Lab and Coral NameICL / concept1
ModelNovellus Concept 1
SpecialistEric Lim    (Donal Jamieson)
Physical Location2F 1-North Deposition
Process CategoryDeposition
Material KeywordsSiO2, SiNx, Dielectrics
Sample Size6" Wafers, Pieces Require Puck
AlternativeICL / DCVD
Keywordsmulti wafer, load lock, top side of sample, conformal dep, vacuum, plasma, temperature
The Concept1 is a PECVD tool for depositing dielectric films on 6" wafers. It allows CMOS compatible metals, making it suitable for backend processes. It is capable of thick films in excess of 1 um, and the system deposits on multiple wafers in parallel in a batch-type reactor. A surface clean of samples or a densification anneal are not required, but can help improve adhesion and film quality for some applications. Mixed RF frequencies allow stress-balanced nitride and TEOS films. TEOS runs at 350C, and temperature adjustments will require additional time before and after the run.

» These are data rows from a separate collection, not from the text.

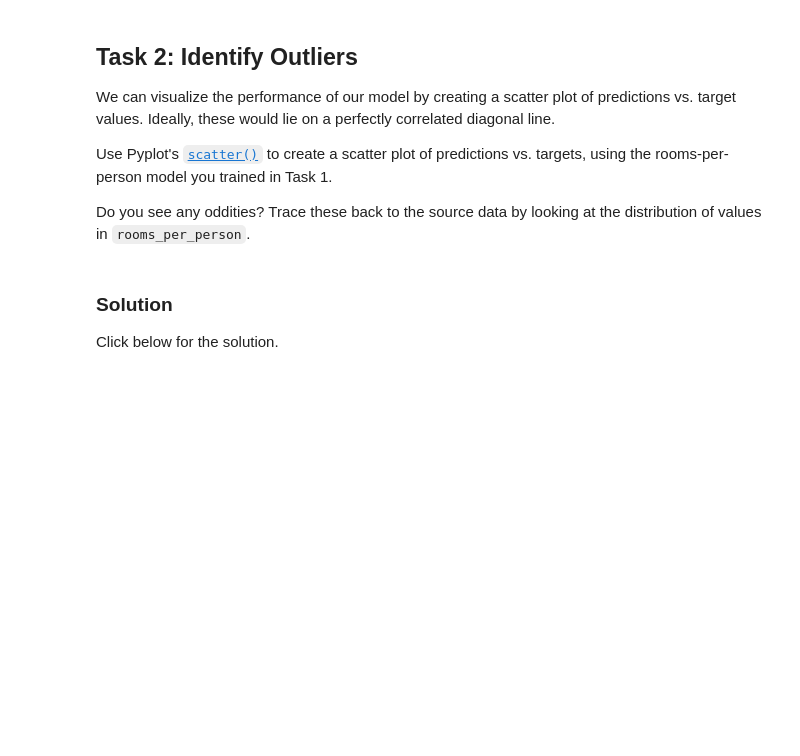
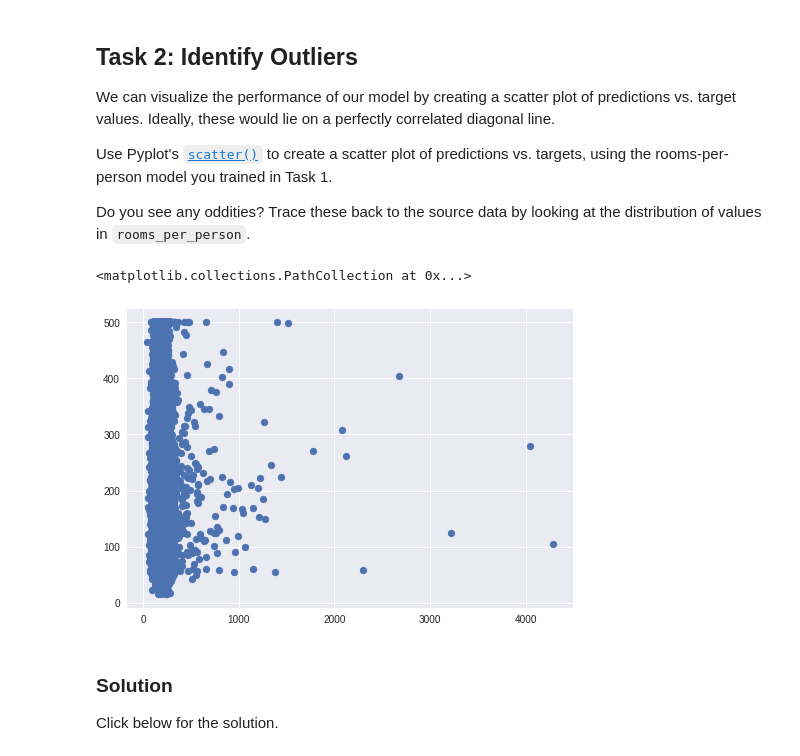
Before and after one commit to manishrai9/TensorFlow-crash-course, a Jupyter notebook: synthetic_features_and_outliers.ipynb, the cells around one changed output. Saved outputs shown, nothing was run; the diff lists cells and outputs as text; code cells hidden in the pictures; blank space fills up the shorter version.

```diff
--- a/synthetic_features_and_outliers.ipynb
+++ b/synthetic_features_and_outliers.ipynb
@@ -276,3 +279,8 @@ Do you see any oddities?  Trace these back to the source data by looking at the
+# %%
+plt.scatter(calibration_data["predictions"], calibration_data["targets"])
+# %% [output]
+<matplotlib.collections.PathCollection at 0x...>
+[figure, added]
 # %% [markdown]
 ### Solution
 
```
Also changed, not shown: parts of 9 cells of this notebook.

Best forDielectric deposition, thick films, depsoiting over CMOS metal, zero-stress nitride and TEOS films
LimitationsProcessing of 4" wafers or pieces is possible but requires staff assistence and tool modification, and using alternative tools is recommended for those sample sizes. Recipes can only be edited by staff. Double sided polished wafers (especially with dielectric films on backside) can fall off the robot arm at unload. While regular thickness wafers often survive this drop, thinner wafers will break. For such DSP wafers, other PECVD tools such as the DCVD may be a better choice.
Characteristics/FOMChamber processes 6 wafers in parallel, typical temperature 400C. SiO2, SiN, SiOxNy, TEOS (at 350C), PSG
Caution withStand back from pneumatic loadlock during loading and unloading to avoid injury: Do not take cassette in and out while loadlock door is closing.
Machine Charges (academic rate)7pu/wafer + 1pu/um

Concept1SOP for the concept1 CVD
Process Matrix Details

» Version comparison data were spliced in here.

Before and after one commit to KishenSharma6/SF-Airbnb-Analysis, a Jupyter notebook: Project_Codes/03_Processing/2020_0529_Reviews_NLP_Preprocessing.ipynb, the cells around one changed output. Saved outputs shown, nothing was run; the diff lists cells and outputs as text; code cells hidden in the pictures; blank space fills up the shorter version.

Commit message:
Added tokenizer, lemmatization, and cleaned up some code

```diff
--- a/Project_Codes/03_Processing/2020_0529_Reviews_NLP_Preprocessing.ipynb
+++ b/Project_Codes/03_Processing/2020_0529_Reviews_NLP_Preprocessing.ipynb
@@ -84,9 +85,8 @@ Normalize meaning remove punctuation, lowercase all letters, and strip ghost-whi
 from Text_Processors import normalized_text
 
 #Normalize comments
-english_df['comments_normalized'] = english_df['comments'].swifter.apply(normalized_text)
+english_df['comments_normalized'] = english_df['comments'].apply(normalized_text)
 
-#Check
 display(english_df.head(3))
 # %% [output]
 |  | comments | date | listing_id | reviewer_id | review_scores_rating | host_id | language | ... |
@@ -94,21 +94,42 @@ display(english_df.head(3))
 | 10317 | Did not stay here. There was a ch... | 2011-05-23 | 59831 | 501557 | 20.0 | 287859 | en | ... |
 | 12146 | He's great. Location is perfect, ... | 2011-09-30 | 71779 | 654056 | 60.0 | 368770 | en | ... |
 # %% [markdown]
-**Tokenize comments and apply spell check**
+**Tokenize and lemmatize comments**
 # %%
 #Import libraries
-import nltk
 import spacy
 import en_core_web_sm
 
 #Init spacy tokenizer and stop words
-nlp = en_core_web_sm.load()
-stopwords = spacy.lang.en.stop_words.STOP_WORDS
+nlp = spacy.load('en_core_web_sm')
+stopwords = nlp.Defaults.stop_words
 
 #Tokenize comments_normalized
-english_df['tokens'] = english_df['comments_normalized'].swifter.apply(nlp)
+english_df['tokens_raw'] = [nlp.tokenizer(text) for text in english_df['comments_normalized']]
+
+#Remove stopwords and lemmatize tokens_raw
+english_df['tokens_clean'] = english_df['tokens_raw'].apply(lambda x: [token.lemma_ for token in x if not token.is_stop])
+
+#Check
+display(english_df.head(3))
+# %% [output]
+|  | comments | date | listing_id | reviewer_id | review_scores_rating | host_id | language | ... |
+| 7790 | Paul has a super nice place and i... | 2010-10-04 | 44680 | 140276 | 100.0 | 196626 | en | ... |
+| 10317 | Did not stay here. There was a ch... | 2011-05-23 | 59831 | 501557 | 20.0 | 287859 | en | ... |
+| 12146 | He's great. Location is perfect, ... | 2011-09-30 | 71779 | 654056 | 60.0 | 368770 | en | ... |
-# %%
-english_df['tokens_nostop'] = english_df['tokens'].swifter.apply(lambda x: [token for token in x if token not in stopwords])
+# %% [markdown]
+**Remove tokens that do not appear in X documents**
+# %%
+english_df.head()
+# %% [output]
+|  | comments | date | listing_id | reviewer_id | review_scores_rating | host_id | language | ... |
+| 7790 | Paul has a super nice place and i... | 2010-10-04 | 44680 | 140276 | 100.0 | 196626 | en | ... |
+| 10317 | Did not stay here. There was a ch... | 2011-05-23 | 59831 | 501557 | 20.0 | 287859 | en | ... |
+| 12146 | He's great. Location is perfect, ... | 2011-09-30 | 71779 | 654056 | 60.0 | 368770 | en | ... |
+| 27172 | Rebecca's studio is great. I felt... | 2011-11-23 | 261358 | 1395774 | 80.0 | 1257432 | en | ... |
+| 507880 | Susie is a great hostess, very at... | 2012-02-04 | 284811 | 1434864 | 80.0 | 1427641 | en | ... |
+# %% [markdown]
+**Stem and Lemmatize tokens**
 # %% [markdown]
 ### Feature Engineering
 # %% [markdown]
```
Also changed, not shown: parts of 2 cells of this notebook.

Been in the ALDSamples that have been in any of the ALD systems
Germanium on surfaceSamples with germanium on the surface (typically grown films)
Germanium buriedSamples with germanium buried below a different film
PiecesWafer pieces may not be handled by the equipment, and are harder to thoroughly clean - preventing them from running in certain tools.
Any exposure to CMOS metalIf the sample had ever seen a CMOS metal (or a tool that accepts CMOS metal), then some frontend tools could be contaminated by this.
CMOS metal on surfaceCMOS compatible metals exposed on the surface. These are Al,Ni,Pt,Ti,TiN. Other metals such as Au are *NOT* part of this.
CMOS metal buriedCMOS compatible metals covered entirely by a different material. These are Al,Ni,Pt,Ti,TiN. Other metals such as Au are *NOT* part of this.
Been in the STS DRIEThe DRIE etch leaves behind polymer residues on the sidewall ripples, which can be a contamination concern for some tools.
Been in the SEMA sample viewed in the SEM must have used the appropriate chuck to avoid cross-contamination
(With Appropriate Chuck),
Been in the Concept1The Concep1 deposits dielectrics on GREEN wafers, however it also accepts metal and there can be cross-contamination for diffusion area
Coming from KOHAfter a KOH etch, the samples must receive a special clean because the K ions are highly contaminating to CMOS frontend tools
Coming from CMPAfter a CMP, the samples must receive a special clean, because the slurry residues otherwise introduce contamination and particles.

Not Allowed
Ever been in EMLSamples from EML are never permitted to return to ICL or TRL
Pyrex SubstratesPyrex substrates can be a concern due to high sodium content, which contaminates CMOS frontend tools
III-V SubstratesAny III-V substrates, e.g. GaAs, GaN, InP, and so on. Note though that many common III-V substrates will also carry the Au flag, but there are some GREEN III-V substrates.
Gold or RED color codeRED color code substrates. These are gold-contaminated or have been processed in gold contaminated tools. Gold and other metals can contaminate silicon devices (GREEN color code) and have to be separated.
Has PhotoresistSamples with photoresist cannot be exposed to high temperatures, which is typical in deposition tools. Outgassing can be a concern.
Has PolyimidePolyimide is a very chemically resistant polymer, and can tolerate higher temperatures but cannot be exposed to typical PECVD deposition temperatures or diffusion furnaces. Outgassing can be a concern.
Has Cured SU8Not fully cured SU8 residues can heavily contaminated plasma chambers or destroy other user's samples, but fully cured SU8 is permitted in certain tools.

For more details or help, please consult PTC matrix, email, or ask the research specialist (Eric Lim)